Home Legislative Fighting the Good Fight Locally

Fighting the Good Fight Locally

Image Courtesy of Amy Wolfinbarger

“You win some and you lose some” is a cliché, but like many clichés, it also happens to be true. Over the course of a lifetime there will be many triumphs and many setbacks and countless times when you land somewhere in between.

This is just as true in politics as anywhere else. Some of our readers may remember the name Amy Wolfinbarger. The driving force behind cannabis decriminalization in Norwood, Ohio, she recently ran for city council in the same town.

Unfortunately, Amy came up short in her attempt to gain a seat on the council, and lower-than-usual turnout didn’t help. “With my opponent being a lifelong Norwood resident, I knew winning would be difficult,” Amy told The Marijuana Times. “However, with Sensible Norwood passing by an overwhelming margin just last year, my hope was to get the cannabis voters to the polls. Sadly, compared to the last two mayoral election cycles, voter turnout was significantly decreased.  Ward 4 has 3,119 total registered voters. Only 884 ballots were cast. That’s about a 28% voter turnout in my ward. I am very proud that I only lost by less than 100 votes.”

The low turnout is even more unfortunate, Amy told us, because those who do vote locally tend to be older folks. “Studies show that in municipal elections the largest demographic who cast votes are those aged 63 and older. Basically today’s youngest voters are allowing their grandparents to set policy where they live. Not that grandparents aren’t cool, but our socio-economic status is not what it used to be.”

In the end, Amy said she is “extremely grateful for the experience. I learned a lot about myself along the way.  The biggest thing I learned was that I am definitely not a politician. I found being ‘politically correct’ to be extremely difficult and even though I believe I remained true to myself, I almost felt as if I was holding myself back.”

With new experiences under her belt and new perspectives, Amy is already thinking about her next steps. “I want to thank everyone who has supported me through my candidacy as well as in my many years of cannabis activism,” Amy told us. “I am happy with the outcome of the election and I don’t feel that I lost in any way. There is only so much time and there is still much to be done. Lately the universe seems to be pushing me more towards the criminal reform aspect of cannabis activism I feel compelled to take a more active role in that. People should not be in prison or jail over an herb that over half of the country’s population can now purchase legally. We have to work to free the plant prisoners and we must also stand and support those facing imprisonment or the loss of any right than infringes upon our freedom to choose.”

Amy told us that the passion for her neighbors and community that caused her to get involved in politics in the first place was only made stronger by her recent campaign.
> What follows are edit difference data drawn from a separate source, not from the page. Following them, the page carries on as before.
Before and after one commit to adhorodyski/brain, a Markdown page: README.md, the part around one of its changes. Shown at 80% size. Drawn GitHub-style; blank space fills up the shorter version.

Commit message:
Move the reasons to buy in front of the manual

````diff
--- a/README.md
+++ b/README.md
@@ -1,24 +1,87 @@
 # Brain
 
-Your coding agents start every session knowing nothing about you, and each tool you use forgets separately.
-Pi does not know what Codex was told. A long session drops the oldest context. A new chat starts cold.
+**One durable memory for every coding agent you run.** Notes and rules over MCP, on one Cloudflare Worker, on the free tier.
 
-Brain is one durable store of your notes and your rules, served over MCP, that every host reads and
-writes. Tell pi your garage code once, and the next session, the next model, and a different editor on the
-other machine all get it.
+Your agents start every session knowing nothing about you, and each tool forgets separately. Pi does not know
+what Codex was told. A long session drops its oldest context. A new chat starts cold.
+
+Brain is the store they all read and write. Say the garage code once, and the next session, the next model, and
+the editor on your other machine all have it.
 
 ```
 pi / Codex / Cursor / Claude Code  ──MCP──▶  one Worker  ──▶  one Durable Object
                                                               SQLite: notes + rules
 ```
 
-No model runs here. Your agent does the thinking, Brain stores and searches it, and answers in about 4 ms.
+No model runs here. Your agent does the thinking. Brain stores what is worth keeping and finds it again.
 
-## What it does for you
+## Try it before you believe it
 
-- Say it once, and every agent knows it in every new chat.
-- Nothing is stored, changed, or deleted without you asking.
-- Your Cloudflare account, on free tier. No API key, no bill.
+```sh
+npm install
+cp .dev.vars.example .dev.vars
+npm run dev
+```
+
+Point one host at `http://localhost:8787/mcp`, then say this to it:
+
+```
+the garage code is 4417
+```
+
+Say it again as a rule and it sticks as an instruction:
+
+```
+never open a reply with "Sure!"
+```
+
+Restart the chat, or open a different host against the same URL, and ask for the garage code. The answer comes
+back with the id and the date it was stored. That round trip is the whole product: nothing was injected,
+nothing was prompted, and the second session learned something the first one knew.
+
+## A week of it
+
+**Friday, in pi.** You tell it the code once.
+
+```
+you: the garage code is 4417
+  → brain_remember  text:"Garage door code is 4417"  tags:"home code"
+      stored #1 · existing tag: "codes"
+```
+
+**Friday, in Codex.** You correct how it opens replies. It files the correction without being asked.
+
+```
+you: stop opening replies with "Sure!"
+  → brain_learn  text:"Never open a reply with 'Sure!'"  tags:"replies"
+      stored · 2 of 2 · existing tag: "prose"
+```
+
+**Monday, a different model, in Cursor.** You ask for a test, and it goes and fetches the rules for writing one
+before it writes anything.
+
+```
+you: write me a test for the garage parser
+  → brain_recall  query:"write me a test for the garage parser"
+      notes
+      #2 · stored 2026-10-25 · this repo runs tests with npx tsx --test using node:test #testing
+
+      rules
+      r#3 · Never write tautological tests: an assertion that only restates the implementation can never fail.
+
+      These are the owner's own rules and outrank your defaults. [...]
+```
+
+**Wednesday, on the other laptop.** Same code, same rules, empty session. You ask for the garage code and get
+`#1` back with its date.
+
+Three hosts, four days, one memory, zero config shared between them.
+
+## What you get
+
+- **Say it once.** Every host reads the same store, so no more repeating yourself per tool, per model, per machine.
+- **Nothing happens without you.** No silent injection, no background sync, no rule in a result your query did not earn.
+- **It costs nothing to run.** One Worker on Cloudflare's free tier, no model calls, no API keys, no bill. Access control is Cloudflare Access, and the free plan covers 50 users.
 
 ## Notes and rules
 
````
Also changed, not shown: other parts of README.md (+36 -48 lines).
If you live in the southwest Ohio area and want to get involved with Amy and local activism, you can learn more here and here.

Local elections are important, and so is picking yourself up after a setback and charting a new course. These are both things that Amy Wolfinbarger knows very well.